■ Structured diff data ■

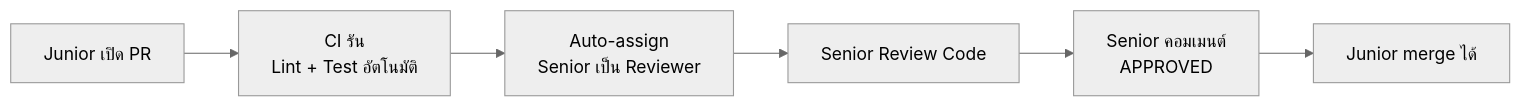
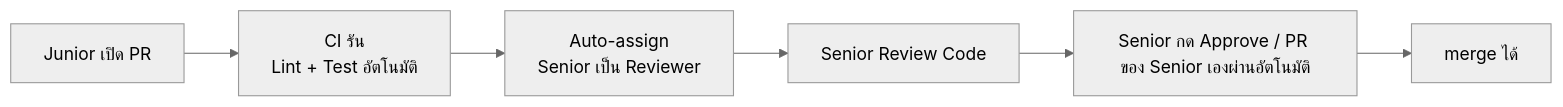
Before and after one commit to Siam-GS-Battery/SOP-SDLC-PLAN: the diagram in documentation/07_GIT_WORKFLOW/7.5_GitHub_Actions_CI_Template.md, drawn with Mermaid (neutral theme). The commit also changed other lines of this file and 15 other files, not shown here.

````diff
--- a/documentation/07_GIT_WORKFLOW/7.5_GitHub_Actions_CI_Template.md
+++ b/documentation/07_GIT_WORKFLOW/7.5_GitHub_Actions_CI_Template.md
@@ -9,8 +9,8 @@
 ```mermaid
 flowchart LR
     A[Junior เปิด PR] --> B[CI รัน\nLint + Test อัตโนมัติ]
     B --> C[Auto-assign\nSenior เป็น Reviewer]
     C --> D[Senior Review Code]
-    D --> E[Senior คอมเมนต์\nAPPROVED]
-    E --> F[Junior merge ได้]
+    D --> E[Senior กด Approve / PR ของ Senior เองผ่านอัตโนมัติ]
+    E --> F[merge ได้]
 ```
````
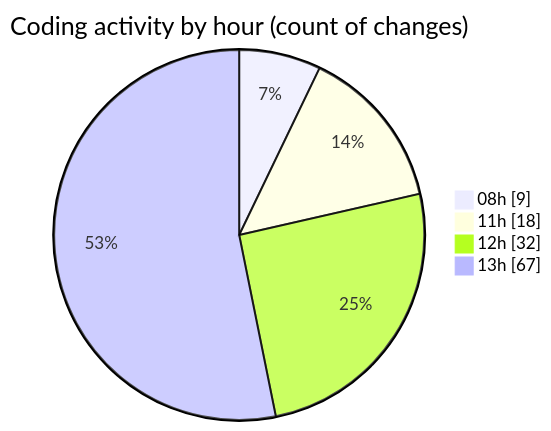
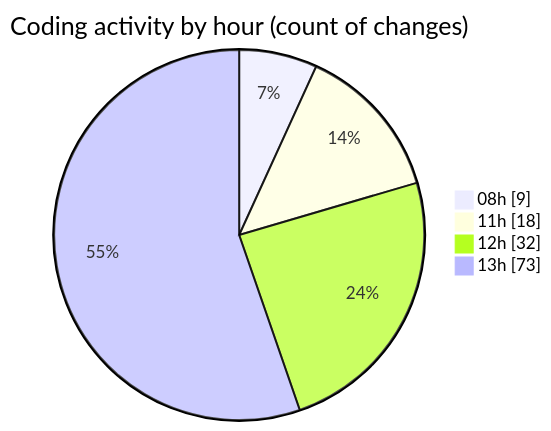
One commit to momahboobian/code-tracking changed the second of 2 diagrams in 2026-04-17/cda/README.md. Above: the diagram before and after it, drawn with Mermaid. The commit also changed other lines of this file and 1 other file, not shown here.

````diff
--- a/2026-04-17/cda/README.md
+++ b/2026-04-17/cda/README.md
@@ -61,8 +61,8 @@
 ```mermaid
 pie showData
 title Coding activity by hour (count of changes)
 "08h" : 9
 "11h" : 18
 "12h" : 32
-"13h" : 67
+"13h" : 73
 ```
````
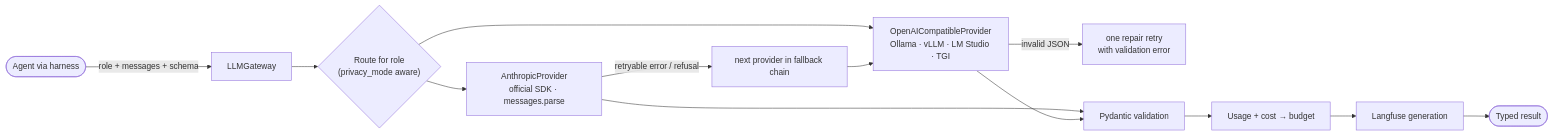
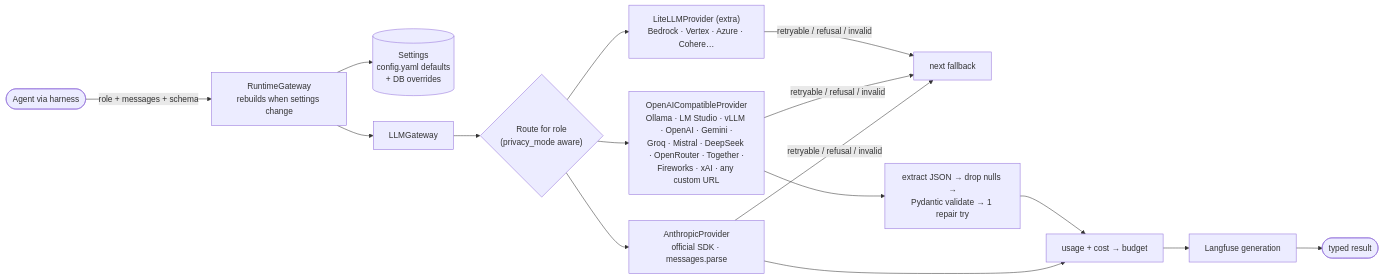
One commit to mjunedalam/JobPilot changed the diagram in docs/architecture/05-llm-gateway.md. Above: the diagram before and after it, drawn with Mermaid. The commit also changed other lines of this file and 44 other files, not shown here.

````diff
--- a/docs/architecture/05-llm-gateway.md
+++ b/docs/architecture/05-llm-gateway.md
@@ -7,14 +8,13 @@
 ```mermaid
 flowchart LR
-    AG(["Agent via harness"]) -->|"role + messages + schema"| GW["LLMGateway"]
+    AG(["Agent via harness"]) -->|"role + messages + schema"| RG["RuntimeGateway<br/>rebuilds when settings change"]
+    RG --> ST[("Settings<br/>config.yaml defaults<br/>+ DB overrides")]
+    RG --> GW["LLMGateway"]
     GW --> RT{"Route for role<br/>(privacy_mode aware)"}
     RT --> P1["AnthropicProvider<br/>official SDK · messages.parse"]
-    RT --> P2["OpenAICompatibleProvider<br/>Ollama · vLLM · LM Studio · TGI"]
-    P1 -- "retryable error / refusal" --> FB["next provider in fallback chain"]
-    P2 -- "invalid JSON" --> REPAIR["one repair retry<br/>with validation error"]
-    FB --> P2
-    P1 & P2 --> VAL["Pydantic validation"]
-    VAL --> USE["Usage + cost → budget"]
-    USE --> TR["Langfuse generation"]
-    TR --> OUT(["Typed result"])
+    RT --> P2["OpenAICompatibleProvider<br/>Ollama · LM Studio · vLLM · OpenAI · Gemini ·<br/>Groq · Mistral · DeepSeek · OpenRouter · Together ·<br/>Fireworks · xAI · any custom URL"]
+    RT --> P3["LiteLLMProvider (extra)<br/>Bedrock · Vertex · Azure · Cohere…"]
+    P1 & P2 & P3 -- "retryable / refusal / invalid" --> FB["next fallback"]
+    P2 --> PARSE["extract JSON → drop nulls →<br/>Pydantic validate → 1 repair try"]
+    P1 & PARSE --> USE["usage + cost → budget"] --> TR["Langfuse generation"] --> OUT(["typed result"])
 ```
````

■ Task prompt ■
Although the records contain pictures, only their text should be repeated, exactly as it appears.

■ Task solution ■
Before and after one commit to Siam-GS-Battery/SOP-SDLC-PLAN: the diagram in documentation/07_GIT_WORKFLOW/7.5_GitHub_Actions_CI_Template.md, drawn with Mermaid (neutral theme). The commit also changed other lines of this file and 15 other files, not shown here.

````diff
--- a/documentation/07_GIT_WORKFLOW/7.5_GitHub_Actions_CI_Template.md
+++ b/documentation/07_GIT_WORKFLOW/7.5_GitHub_Actions_CI_Template.md
@@ -9,8 +9,8 @@
 ```mermaid
 flowchart LR
     A[Junior เปิด PR] --> B[CI รัน\nLint + Test อัตโนมัติ]
     B --> C[Auto-assign\nSenior เป็น Reviewer]
     C --> D[Senior Review Code]
-    D --> E[Senior คอมเมนต์\nAPPROVED]
-    E --> F[Junior merge ได้]
+    D --> E[Senior กด Approve / PR ของ Senior เองผ่านอัตโนมัติ]
+    E --> F[merge ได้]
 ```
````
One commit to momahboobian/code-tracking changed the second of 2 diagrams in 2026-04-17/cda/README.md. Above: the diagram before and after it, drawn with Mermaid. The commit also changed other lines of this file and 1 other file, not shown here.

````diff
--- a/2026-04-17/cda/README.md
+++ b/2026-04-17/cda/README.md
@@ -61,8 +61,8 @@
 ```mermaid
 pie showData
 title Coding activity by hour (count of changes)
 "08h" : 9
 "11h" : 18
 "12h" : 32
-"13h" : 67
+"13h" : 73
 ```
````
One commit to mjunedalam/JobPilot changed the diagram in docs/architecture/05-llm-gateway.md. Above: the diagram before and after it, drawn with Mermaid. The commit also changed other lines of this file and 44 other files, not shown here.

````diff
--- a/docs/architecture/05-llm-gateway.md
+++ b/docs/architecture/05-llm-gateway.md
@@ -7,14 +8,13 @@
 ```mermaid
 flowchart LR
-    AG(["Agent via harness"]) -->|"role + messages + schema"| GW["LLMGateway"]
+    AG(["Agent via harness"]) -->|"role + messages + schema"| RG["RuntimeGateway<br/>rebuilds when settings change"]
+    RG --> ST[("Settings<br/>config.yaml defaults<br/>+ DB overrides")]
+    RG --> GW["LLMGateway"]
     GW --> RT{"Route for role<br/>(privacy_mode aware)"}
     RT --> P1["AnthropicProvider<br/>official SDK · messages.parse"]
-    RT --> P2["OpenAICompatibleProvider<br/>Ollama · vLLM · LM Studio · TGI"]
-    P1 -- "retryable error / refusal" --> FB["next provider in fallback chain"]
-    P2 -- "invalid JSON" --> REPAIR["one repair retry<br/>with validation error"]
-    FB --> P2
-    P1 & P2 --> VAL["Pydantic validation"]
-    VAL --> USE["Usage + cost → budget"]
-    USE --> TR["Langfuse generation"]
-    TR --> OUT(["Typed result"])
+    RT --> P2["OpenAICompatibleProvider<br/>Ollama · LM Studio · vLLM · OpenAI · Gemini ·<br/>Groq · Mistral · DeepSeek · OpenRouter · Together ·<br/>Fireworks · xAI · any custom URL"]
+    RT --> P3["LiteLLMProvider (extra)<br/>Bedrock · Vertex · Azure · Cohere…"]
+    P1 & P2 & P3 -- "retryable / refusal / invalid" --> FB["next fallback"]
+    P2 --> PARSE["extract JSON → drop nulls →<br/>Pydantic validate → 1 repair try"]
+    P1 & PARSE --> USE["usage + cost → budget"] --> TR["Langfuse generation"] --> OUT(["typed result"])
 ```
````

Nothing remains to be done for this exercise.